WHAT YOU WILL DO: Could you retype all of the records exactly, leaving out every picture?

(EXCERPTED RECORDS Opens)

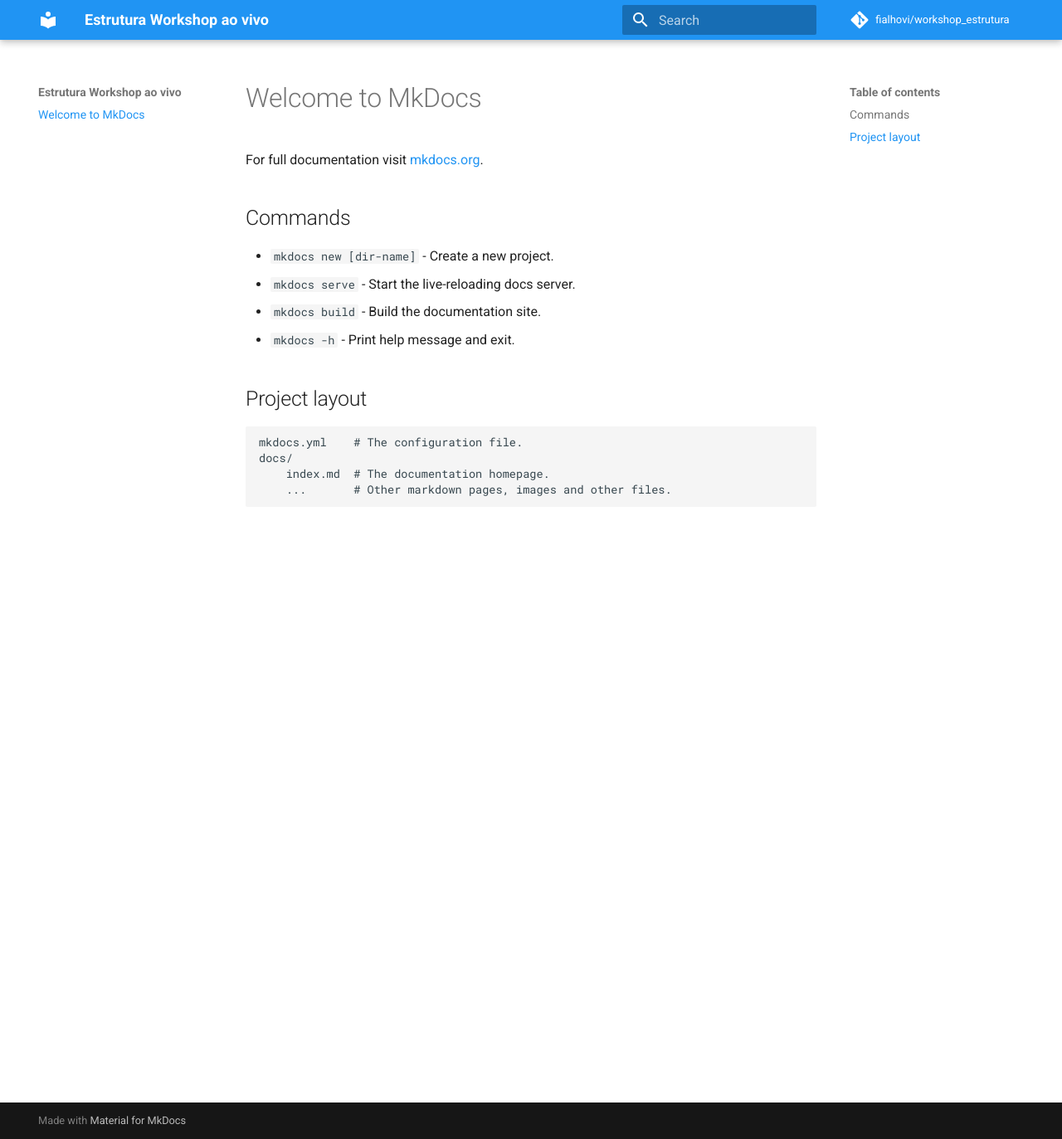
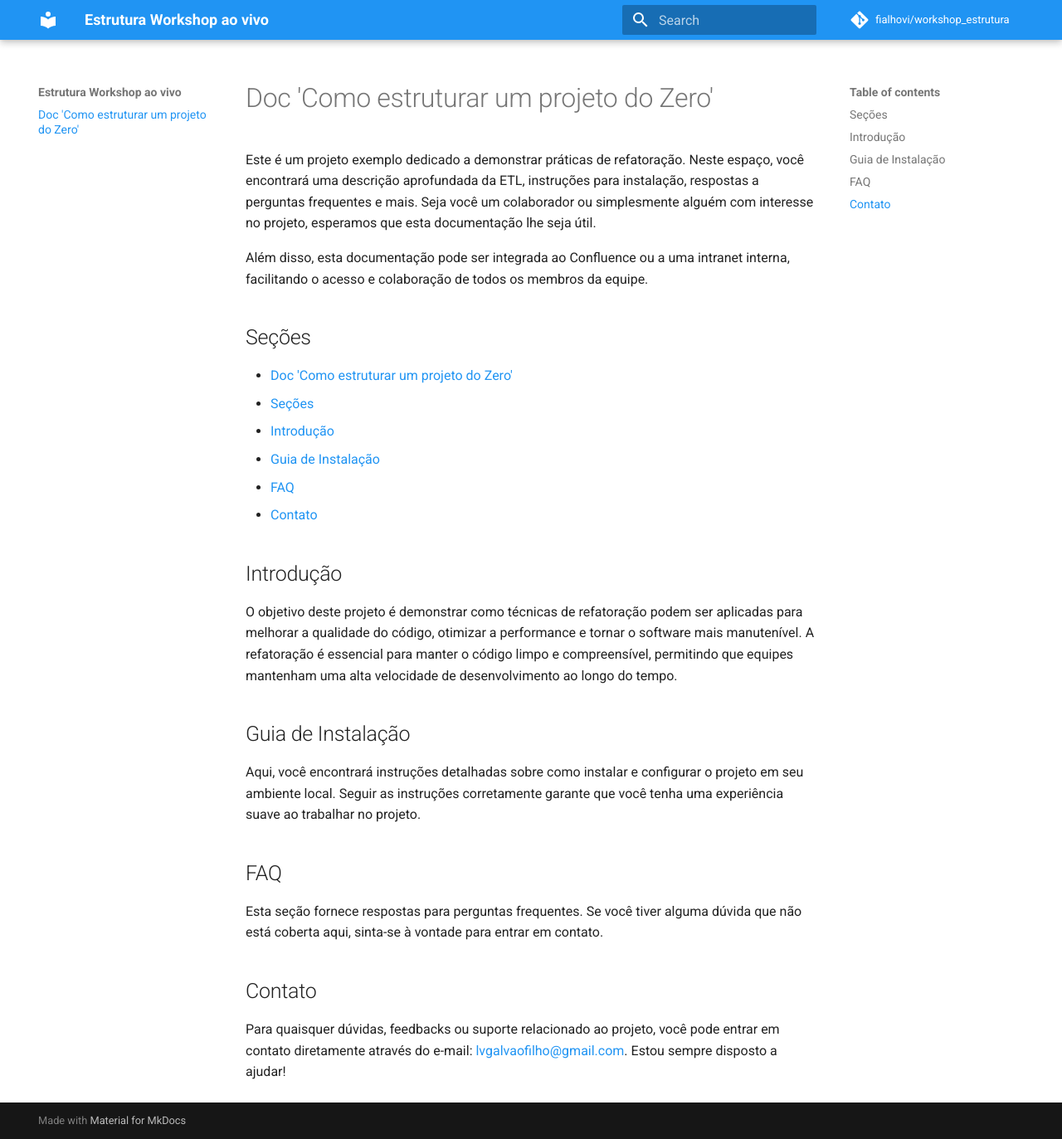
Before and after one commit to fialhovi/workshop_estrutura, an MkDocs documentation site: the page built from docs/index.md, in a window 1280 px wide and 1373 px high. Shown: the whole window at 83% size. Built offline with MkDocs 1.6.1 and Material for MkDocs 9.7.7, drawn with Linux system fonts in a browser that asks for light colours; comment, search, counter and statistics services are not loaded.

Commit message:
feat: adicionando a documentação (#7)
Co-authored-by: VINICIUS FIALHO <vinicius.fialho06@gmail.com>

```diff
--- a/docs/index.md
+++ b/docs/index.md
@@ -1,17 +1,30 @@
-# Welcome to MkDocs
+# Doc 'Como estruturar um projeto do Zero'
 
-For full documentation visit [mkdocs.org](https://www.mkdocs.org).
+Este é um projeto exemplo dedicado a demonstrar práticas de refatoração. Neste espaço, você encontrará uma descrição aprofundada da ETL, instruções para instalação, respostas a perguntas frequentes e mais. Seja você um colaborador ou simplesmente alguém com interesse no projeto, esperamos que esta documentação lhe seja útil.
 
-## Commands
+Além disso, esta documentação pode ser integrada ao Confluence ou a uma intranet interna, facilitando o acesso e colaboração de todos os membros da equipe.
 
-* `mkdocs new [dir-name]` - Create a new project.
-* `mkdocs serve` - Start the live-reloading docs server.
-* `mkdocs build` - Build the documentation site.
-* `mkdocs -h` - Print help message and exit.
+## Seções
 
-## Project layout
+- [Doc 'Como estruturar um projeto do Zero'](#doc-como-estruturar-um-projeto-do-zero)
+  - [Seções](#seções)
+  - [Introdução](#introdução)
+  - [Guia de Instalação](#guia-de-instalação)
+  - [FAQ](#faq)
+  - [Contato](#contato)
 
-    mkdocs.yml    # The configuration file.
-    docs/
-        index.md  # The documentation homepage.
-        ...       # Other markdown pages, images and other files.
+## Introdução
+
+O objetivo deste projeto é demonstrar como técnicas de refatoração podem ser aplicadas para melhorar a qualidade do código, otimizar a performance e tornar o software mais manutenível. A refatoração é essencial para manter o código limpo e compreensível, permitindo que equipes mantenham uma alta velocidade de desenvolvimento ao longo do tempo.
+
+## Guia de Instalação
+
+Aqui, você encontrará instruções detalhadas sobre como instalar e configurar o projeto em seu ambiente local. Seguir as instruções corretamente garante que você tenha uma experiência suave ao trabalhar no projeto.
+
+## FAQ
+
+Esta seção fornece respostas para perguntas frequentes. Se você tiver alguma dúvida que não está coberta aqui, sinta-se à vontade para entrar em contato.
+
+## Contato
+
+Para quaisquer dúvidas, feedbacks ou suporte relacionado ao projeto, você pode entrar em contato diretamente através do e-mail: [lvgalvaofilho@gmail.com](mailto:lvgalvaofilho@gmail.com). Estou sempre disposto a ajudar!
```
Also changed, not shown: README.md (+93 -2 lines).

(EXCERPTED RECORDS Closes)

SOLUTION:
Before and after one commit to fialhovi/workshop_estrutura, an MkDocs documentation site: the page built from docs/index.md, in a window 1280 px wide and 1373 px high. Shown: the whole window at 83% size. Built offline with MkDocs 1.6.1 and Material for MkDocs 9.7.7, drawn with Linux system fonts in a browser that asks for light colours; comment, search, counter and statistics services are not loaded.

Commit message:
feat: adicionando a documentação (#7)
Co-authored-by: VINICIUS FIALHO <vinicius.fialho06@gmail.com>

```diff
--- a/docs/index.md
+++ b/docs/index.md
@@ -1,17 +1,30 @@
-# Welcome to MkDocs
+# Doc 'Como estruturar um projeto do Zero'
 
-For full documentation visit [mkdocs.org](https://www.mkdocs.org).
+Este é um projeto exemplo dedicado a demonstrar práticas de refatoração. Neste espaço, você encontrará uma descrição aprofundada da ETL, instruções para instalação, respostas a perguntas frequentes e mais. Seja você um colaborador ou simplesmente alguém com interesse no projeto, esperamos que esta documentação lhe seja útil.
 
-## Commands
+Além disso, esta documentação pode ser integrada ao Confluence ou a uma intranet interna, facilitando o acesso e colaboração de todos os membros da equipe.
 
-* `mkdocs new [dir-name]` - Create a new project.
-* `mkdocs serve` - Start the live-reloading docs server.
-* `mkdocs build` - Build the documentation site.
-* `mkdocs -h` - Print help message and exit.
+## Seções
 
-## Project layout
+- [Doc 'Como estruturar um projeto do Zero'](#doc-como-estruturar-um-projeto-do-zero)
+  - [Seções](#seções)
+  - [Introdução](#introdução)
+  - [Guia de Instalação](#guia-de-instalação)
+  - [FAQ](#faq)
+  - [Contato](#contato)
 
-    mkdocs.yml    # The configuration file.
-    docs/
-        index.md  # The documentation homepage.
-        ...       # Other markdown pages, images and other files.
+## Introdução
+
+O objetivo deste projeto é demonstrar como técnicas de refatoração podem ser aplicadas para melhorar a qualidade do código, otimizar a performance e tornar o software mais manutenível. A refatoração é essencial para manter o código limpo e compreensível, permitindo que equipes mantenham uma alta velocidade de desenvolvimento ao longo do tempo.
+
+## Guia de Instalação
+
+Aqui, você encontrará instruções detalhadas sobre como instalar e configurar o projeto em seu ambiente local. Seguir as instruções corretamente garante que você tenha uma experiência suave ao trabalhar no projeto.
+
+## FAQ
+
+Esta seção fornece respostas para perguntas frequentes. Se você tiver alguma dúvida que não está coberta aqui, sinta-se à vontade para entrar em contato.
+
+## Contato
+
+Para quaisquer dúvidas, feedbacks ou suporte relacionado ao projeto, você pode entrar em contato diretamente através do e-mail: [lvgalvaofilho@gmail.com](mailto:lvgalvaofilho@gmail.com). Estou sempre disposto a ajudar!
```
Also changed, not shown: README.md (+93 -2 lines).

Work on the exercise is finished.